Something that may alienate me from some within the military community is that while I recognize the hardships of the military lifestyle, I don’t believe that service members are ‘better’ than any other hard-working functioning member of society. At the end of the day, my husband’s involvement with the military is simply a means to provide for his family and contribute to society in a meaningful and honorable manner (although, I am sure there are some that would argue otherwise). Yes, he deploys to less-than-desirable locations but he is also additionally compensated for such endeavors. As mentioned in my previous post, I do not believe the military is underpaid – especially when additional benefits are factored into the big picture of compensation. But we’re also not living a lifestyle that is far beyond our civilian counterparts with similar education levels and job responsibilities. And lump me in with the group of tax-paying American citizens who believe there is fat to be trimmed from the Defense budget. Yes, one could argue that our earning potential may be greater in the civilian world, but we are choosing to remain in the military. As this current point in time, the experiences and benefits of our military lifestyle outweigh the drawbacks. It isn’t always easy, but honestly, what lifestyle is 100% of the time?
Where do we go from here?
I am by no means an economist. But even as a lowly military spouse, I am well-aware of the overlap that occurs among programs funded by the Department of Defense to ‘help’ military families. And while free healthcare is a terrific benefit offered to the military, I do think we need to explore a co-pay system and/or the existence of a monthly premium to help offset medical costs. Such discussion couldn’t hurt. And while I don’t advocate trimming the military down to the bare-bones, I do think there are unnecessary positions and programs in existence that have little to no impact on the running of the military. Such cuts will likely draw debate from both sides of the aisle but as mentioned by many – our county cannot simply continue to spend, spend, spend. But in order for meaningful debate to take place, we must ensure that we’re validating our arguments with cold hard facts.
As my friend Jill points out, our current all-volunteer military force is perhaps the most lavish benefit provided to American citizens, myself included. When members of our society make the choice to serve in exchange for compensation (pay + benefits), it prevents other citizens from being drafted – a luxury that those of us born after the Vietnam War probably don’t fully grasp.

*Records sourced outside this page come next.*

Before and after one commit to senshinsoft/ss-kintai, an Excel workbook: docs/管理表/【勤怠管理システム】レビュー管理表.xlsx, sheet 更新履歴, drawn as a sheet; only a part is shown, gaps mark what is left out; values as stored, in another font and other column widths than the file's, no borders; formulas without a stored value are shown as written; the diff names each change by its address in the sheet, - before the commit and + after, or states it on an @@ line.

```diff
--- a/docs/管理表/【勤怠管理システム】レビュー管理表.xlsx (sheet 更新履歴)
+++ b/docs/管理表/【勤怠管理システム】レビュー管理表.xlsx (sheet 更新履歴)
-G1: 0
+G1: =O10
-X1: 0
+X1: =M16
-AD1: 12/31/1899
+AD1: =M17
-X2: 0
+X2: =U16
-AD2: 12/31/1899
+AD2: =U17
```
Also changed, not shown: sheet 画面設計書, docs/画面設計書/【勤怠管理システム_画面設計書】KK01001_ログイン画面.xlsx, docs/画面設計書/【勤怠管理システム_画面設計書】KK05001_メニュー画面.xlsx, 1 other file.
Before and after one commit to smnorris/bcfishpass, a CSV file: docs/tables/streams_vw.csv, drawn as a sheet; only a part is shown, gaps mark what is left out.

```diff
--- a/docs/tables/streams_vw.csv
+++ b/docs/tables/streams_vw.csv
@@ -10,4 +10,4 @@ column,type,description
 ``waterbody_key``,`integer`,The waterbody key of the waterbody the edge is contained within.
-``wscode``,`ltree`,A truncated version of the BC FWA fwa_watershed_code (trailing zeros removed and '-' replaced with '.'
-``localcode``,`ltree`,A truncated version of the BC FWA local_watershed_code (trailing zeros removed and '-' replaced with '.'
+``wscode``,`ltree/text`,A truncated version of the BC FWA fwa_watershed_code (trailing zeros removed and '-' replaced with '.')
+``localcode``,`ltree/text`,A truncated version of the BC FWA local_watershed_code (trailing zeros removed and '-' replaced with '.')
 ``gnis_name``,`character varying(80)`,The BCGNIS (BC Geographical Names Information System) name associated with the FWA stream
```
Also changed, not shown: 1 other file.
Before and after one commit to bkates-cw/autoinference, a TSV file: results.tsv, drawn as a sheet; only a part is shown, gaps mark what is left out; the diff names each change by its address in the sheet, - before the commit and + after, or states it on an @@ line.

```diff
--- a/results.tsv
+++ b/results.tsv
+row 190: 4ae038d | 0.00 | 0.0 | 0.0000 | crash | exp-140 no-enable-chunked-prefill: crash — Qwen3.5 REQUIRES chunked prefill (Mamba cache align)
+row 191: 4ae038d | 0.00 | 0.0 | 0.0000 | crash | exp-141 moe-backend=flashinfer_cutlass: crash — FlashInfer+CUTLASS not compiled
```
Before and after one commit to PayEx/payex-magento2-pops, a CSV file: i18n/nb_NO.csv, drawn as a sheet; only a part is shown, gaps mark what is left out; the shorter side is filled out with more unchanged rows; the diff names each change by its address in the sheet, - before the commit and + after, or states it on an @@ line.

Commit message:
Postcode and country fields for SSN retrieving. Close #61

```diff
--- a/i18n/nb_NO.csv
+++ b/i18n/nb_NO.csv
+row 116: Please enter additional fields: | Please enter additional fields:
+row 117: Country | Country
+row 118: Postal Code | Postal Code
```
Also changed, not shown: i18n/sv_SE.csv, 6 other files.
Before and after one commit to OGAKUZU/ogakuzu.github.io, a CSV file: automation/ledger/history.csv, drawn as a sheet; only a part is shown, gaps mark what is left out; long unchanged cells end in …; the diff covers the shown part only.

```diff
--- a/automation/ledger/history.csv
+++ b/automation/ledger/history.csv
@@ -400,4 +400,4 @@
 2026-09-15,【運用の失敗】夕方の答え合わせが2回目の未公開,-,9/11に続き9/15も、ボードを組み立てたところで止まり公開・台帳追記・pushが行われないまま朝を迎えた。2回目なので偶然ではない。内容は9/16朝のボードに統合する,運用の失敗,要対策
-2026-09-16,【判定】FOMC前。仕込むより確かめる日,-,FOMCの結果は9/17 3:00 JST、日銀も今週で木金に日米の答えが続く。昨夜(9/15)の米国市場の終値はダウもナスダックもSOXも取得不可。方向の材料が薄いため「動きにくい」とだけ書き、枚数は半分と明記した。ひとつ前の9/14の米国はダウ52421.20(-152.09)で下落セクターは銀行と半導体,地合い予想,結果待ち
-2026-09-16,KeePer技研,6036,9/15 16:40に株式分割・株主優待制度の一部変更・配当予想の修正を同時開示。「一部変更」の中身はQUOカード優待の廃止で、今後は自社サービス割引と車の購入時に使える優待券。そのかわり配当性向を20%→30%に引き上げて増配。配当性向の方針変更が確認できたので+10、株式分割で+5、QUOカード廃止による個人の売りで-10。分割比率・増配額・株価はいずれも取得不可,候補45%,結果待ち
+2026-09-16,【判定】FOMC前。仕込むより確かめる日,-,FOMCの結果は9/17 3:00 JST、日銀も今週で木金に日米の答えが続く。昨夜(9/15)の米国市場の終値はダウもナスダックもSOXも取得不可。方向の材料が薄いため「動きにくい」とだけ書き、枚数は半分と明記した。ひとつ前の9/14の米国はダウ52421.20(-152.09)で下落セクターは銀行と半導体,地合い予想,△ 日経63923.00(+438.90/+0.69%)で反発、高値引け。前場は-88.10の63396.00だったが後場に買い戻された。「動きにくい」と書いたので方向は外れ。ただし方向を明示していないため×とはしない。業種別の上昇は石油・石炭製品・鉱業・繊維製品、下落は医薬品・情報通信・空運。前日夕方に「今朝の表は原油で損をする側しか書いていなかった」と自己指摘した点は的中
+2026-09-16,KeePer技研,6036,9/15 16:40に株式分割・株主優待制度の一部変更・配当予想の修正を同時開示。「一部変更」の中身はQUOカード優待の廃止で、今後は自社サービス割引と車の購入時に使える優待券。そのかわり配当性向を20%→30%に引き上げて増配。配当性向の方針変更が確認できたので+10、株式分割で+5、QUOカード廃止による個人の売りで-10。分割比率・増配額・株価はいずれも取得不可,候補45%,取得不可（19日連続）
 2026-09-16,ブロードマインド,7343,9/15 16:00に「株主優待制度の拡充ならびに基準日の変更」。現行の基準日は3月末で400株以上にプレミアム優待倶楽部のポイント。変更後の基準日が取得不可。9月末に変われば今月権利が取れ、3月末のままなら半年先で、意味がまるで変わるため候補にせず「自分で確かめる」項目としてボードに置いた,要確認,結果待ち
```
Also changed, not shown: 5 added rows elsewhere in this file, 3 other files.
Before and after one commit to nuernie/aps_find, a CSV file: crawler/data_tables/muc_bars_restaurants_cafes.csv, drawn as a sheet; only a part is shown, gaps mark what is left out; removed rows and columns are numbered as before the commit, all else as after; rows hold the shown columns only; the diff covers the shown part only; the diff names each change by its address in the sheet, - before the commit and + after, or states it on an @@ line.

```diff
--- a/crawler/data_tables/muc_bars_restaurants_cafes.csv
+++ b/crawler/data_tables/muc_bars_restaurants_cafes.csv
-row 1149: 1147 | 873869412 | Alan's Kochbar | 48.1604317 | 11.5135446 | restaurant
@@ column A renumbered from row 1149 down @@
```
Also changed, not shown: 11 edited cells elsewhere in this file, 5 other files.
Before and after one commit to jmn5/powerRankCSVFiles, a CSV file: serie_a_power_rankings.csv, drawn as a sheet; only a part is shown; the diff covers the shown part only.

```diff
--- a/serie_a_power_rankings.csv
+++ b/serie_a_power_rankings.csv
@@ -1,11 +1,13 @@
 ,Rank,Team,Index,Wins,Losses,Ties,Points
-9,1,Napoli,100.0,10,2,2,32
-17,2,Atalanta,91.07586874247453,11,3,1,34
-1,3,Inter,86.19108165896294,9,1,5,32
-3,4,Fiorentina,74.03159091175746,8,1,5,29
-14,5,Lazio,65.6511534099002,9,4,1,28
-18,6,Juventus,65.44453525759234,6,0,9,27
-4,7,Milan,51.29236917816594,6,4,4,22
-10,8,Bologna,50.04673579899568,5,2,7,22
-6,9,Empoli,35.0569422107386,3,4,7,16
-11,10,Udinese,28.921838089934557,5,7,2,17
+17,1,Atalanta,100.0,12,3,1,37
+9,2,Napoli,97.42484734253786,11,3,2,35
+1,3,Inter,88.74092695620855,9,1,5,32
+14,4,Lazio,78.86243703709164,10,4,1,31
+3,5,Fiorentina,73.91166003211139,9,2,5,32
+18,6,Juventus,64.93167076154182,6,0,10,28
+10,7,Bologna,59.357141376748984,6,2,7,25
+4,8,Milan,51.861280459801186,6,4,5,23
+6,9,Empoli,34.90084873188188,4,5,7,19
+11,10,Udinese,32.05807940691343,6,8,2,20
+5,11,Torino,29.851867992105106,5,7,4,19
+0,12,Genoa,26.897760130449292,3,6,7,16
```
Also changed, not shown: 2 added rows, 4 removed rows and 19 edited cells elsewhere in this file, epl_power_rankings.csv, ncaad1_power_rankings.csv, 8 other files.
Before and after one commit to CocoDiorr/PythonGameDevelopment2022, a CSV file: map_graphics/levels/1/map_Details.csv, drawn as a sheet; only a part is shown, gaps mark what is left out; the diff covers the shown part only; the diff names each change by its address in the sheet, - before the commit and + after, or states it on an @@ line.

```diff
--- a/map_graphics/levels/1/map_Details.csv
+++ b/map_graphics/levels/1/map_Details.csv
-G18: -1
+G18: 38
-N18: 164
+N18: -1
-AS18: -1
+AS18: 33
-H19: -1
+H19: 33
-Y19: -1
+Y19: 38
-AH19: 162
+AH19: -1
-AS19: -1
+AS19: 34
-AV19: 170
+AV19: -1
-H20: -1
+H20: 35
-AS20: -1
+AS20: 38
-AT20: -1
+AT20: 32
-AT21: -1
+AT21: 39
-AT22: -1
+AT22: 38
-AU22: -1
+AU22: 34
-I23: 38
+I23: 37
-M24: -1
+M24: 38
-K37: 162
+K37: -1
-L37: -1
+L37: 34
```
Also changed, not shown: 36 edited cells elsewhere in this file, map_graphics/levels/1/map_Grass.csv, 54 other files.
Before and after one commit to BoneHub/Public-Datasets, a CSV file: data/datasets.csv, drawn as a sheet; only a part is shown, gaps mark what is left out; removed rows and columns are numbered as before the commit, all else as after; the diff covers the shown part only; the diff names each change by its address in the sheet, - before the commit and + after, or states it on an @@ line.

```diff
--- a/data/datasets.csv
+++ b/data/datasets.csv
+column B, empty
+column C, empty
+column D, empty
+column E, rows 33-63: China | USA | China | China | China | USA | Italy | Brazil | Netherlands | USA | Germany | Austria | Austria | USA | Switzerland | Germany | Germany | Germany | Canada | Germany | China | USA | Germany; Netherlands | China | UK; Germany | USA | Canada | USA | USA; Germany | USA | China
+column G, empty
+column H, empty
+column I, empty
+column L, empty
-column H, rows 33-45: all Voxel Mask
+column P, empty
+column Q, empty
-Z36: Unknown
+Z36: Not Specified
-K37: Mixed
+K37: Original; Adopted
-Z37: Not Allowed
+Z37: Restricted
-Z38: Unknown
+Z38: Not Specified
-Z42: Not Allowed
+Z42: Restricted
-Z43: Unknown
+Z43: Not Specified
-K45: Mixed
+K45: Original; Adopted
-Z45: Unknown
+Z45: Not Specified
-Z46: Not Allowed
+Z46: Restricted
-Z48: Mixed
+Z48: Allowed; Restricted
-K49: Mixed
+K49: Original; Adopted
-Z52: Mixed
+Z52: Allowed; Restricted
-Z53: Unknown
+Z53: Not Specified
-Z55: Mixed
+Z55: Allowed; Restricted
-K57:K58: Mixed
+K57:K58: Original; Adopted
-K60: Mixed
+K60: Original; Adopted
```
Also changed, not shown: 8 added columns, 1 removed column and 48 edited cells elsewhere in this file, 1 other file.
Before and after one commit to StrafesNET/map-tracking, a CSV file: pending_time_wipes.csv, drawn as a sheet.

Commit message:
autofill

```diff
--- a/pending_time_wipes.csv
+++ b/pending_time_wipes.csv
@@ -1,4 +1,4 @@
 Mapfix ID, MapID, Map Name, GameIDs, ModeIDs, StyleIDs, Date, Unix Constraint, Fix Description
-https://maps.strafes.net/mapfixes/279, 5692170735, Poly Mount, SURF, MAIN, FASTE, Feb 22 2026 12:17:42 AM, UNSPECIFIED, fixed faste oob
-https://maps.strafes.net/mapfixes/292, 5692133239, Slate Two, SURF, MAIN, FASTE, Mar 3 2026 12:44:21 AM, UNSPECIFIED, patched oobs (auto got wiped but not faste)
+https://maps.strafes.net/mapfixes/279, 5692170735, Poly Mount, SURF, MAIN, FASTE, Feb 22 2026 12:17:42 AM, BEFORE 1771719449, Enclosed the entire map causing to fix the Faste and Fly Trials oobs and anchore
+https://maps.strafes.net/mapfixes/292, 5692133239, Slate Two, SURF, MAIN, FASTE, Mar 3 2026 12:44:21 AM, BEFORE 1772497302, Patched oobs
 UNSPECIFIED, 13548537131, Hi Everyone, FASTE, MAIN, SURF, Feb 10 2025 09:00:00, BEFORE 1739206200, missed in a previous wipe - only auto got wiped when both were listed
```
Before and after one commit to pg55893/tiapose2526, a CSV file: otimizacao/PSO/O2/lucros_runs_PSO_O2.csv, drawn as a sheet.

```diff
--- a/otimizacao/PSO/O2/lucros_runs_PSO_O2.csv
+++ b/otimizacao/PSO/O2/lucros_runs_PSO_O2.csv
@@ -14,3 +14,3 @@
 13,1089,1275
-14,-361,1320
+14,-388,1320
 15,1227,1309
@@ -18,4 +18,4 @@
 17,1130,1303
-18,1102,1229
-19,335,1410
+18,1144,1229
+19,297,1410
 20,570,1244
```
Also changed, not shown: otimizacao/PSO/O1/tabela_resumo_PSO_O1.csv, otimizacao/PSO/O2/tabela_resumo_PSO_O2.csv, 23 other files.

In order for our military to remain a functional and all-volunteer force, meaningful budget cuts need to happen. And that will not happen without a valid and honest discussion about the role our society wants the military to play in our current world climate.